Some of the group that run yourmorals.org are considering writing a paper focusing on Libertarians and so I've been looking at the data for triends. One consistent pattern we have found is that Libertarians (unsuprisingly) are more self rather than other oriented. They aren't just extreme conservatives, but are qualitatively different. They seem to moralize less and are more self vs. other oriented on scales like the Schwartz Values Scale.One hypothesis about this would be that Libertarians are less positively affected by other people. Happiness research consistently shows that relationships are very important for people's happiness....This is true for both liberals and conservatives. But is this the case for Libertarians?Consider the following 2 graphs. The first one shows the relationship between a measure of depression symptoms (BSI - eg. "feeling blue" in the past 7 days) and a measure of abstract feelings toward others (Feeling Towards Others Scale by Belinda Campos at UC-Irvine, eg. "For me, happiness comes from performing acts of kindness for others.").
....and here is a graph with a similar pattern replacing depression symptoms with Ed Diener's Satisfaction with Life Scale.

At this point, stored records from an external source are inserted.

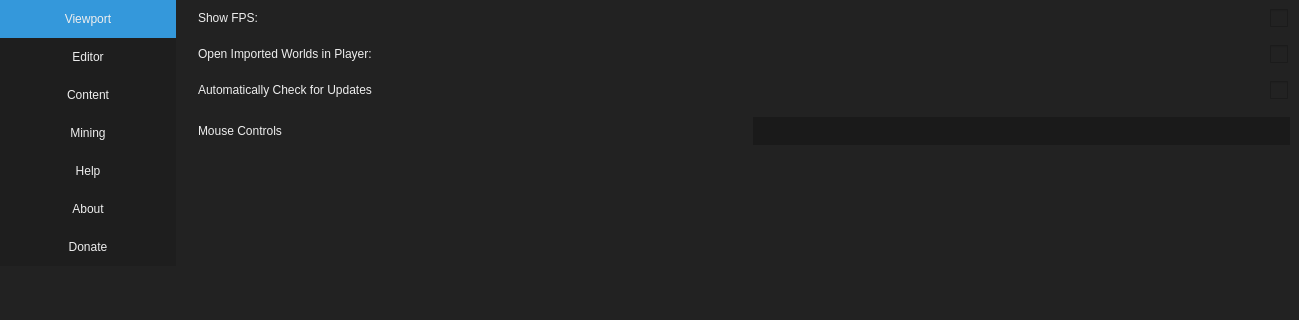
Before: the Qt Designer form src/dialogs/preferences/worldsettings.ui in jahshaka/Studio, drawn with Qt 5; both pictures show x 0 to 1299 and y 0 to 320 of the 1299 by 626 pixel window.
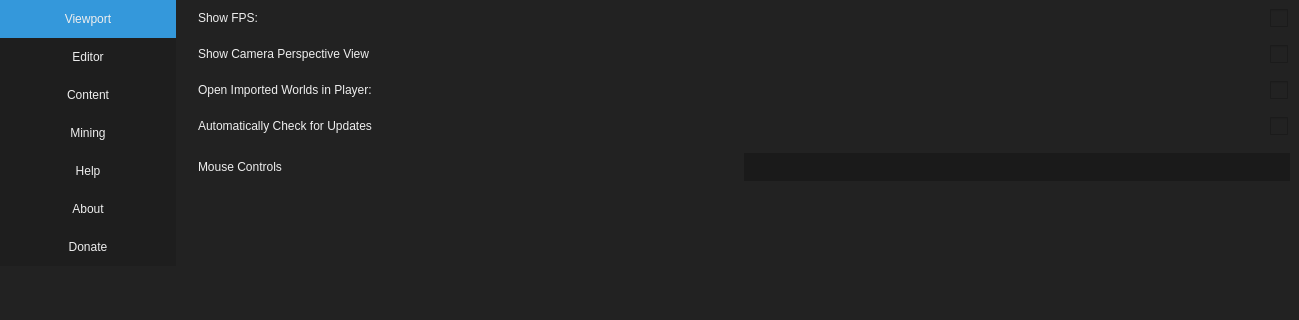
After: the same form once the commit is applied. The open tabs and pages were chosen to show the change. Icons and pictures are not drawn. Custom widgets are drawn as their Qt base class.

Commit message: Added option in preferences to remove view label from editor

The edit to the form file:
```diff
--- a/src/dialogs/preferences/worldsettings.ui
+++ b/src/dialogs/preferences/worldsettings.ui
@@ -455,6 +455,48 @@
          </item>
         </layout>
        </item>
+       <item>
+        <layout class="QHBoxLayout" name="horizontalLayout_14">
+         <property name="spacing">
+          <number>0</number>
+         </property>
+         <property name="rightMargin">
+          <number>2</number>
+         </property>
+         <item>
+          <widget class="QLabel" name="label_11">
+           <property name="sizePolicy">
+            <sizepolicy hsizetype="Expanding" vsizetype="Preferred">
+             <horstretch>0</horstretch>
+             <verstretch>0</verstretch>
+            </sizepolicy>
+           </property>
+           <property name="text">
+            <string>Show Camera Perspective View</string>
+           </property>
+          </widget>
+         </item>
+         <item>
+          <widget class="QCheckBox" name="checkBox">
+           <property name="enabled">
+            <bool>true</bool>
+           </property>
+           <property name="sizePolicy">
+            <sizepolicy hsizetype="Preferred" vsizetype="Preferred">
+             <horstretch>0</horstretch>
+             <verstretch>0</verstretch>
+            </sizepolicy>
+           </property>
+           <property name="layoutDirection">
+            <enum>Qt::RightToLeft</enum>
+           </property>
+           <property name="text">
+            <string/>
+           </property>
+          </widget>
+         </item>
+        </layout>
+       </item>
        <item>
         <layout class="QHBoxLayout" name="horizontalLayout_7">
          <property name="spacing">
@@ -520,6 +562,9 @@
        </item>
        <item>
         <layout class="QHBoxLayout" name="horizontalLayout_13">
+         <property name="spacing">
+          <number>0</number>
+         </property>
          <item>
           <widget class="QLabel" name="label_10">
            <property name="text">
```
Left out of the diff: 42 changed lines with no effect on the pictures.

The interesting pattern is that feeling close to abstract other people (not explicitly friends or family, for whom the pattern is different) is positively related to life satisfaction and negatively related to depressive symptoms for everyone, liberal or conservative, except libertarians.There are of course caveats to this result (as there are in any research). Our sample is limited to people who visit our website, who tend to be well educated internet users, so this may only be true for those kinds of people. Still, this result seems to converge with other evidence, both in our data and in society, that libertarians are more self than other oriented (eg. Ayn Rand's book, the Virtue of Selfishness). If positive affect motivates many people to be other oriented, then the fact that libertarians lack the other-orientation->positive emotion relationship would help explain their lack of other orientation.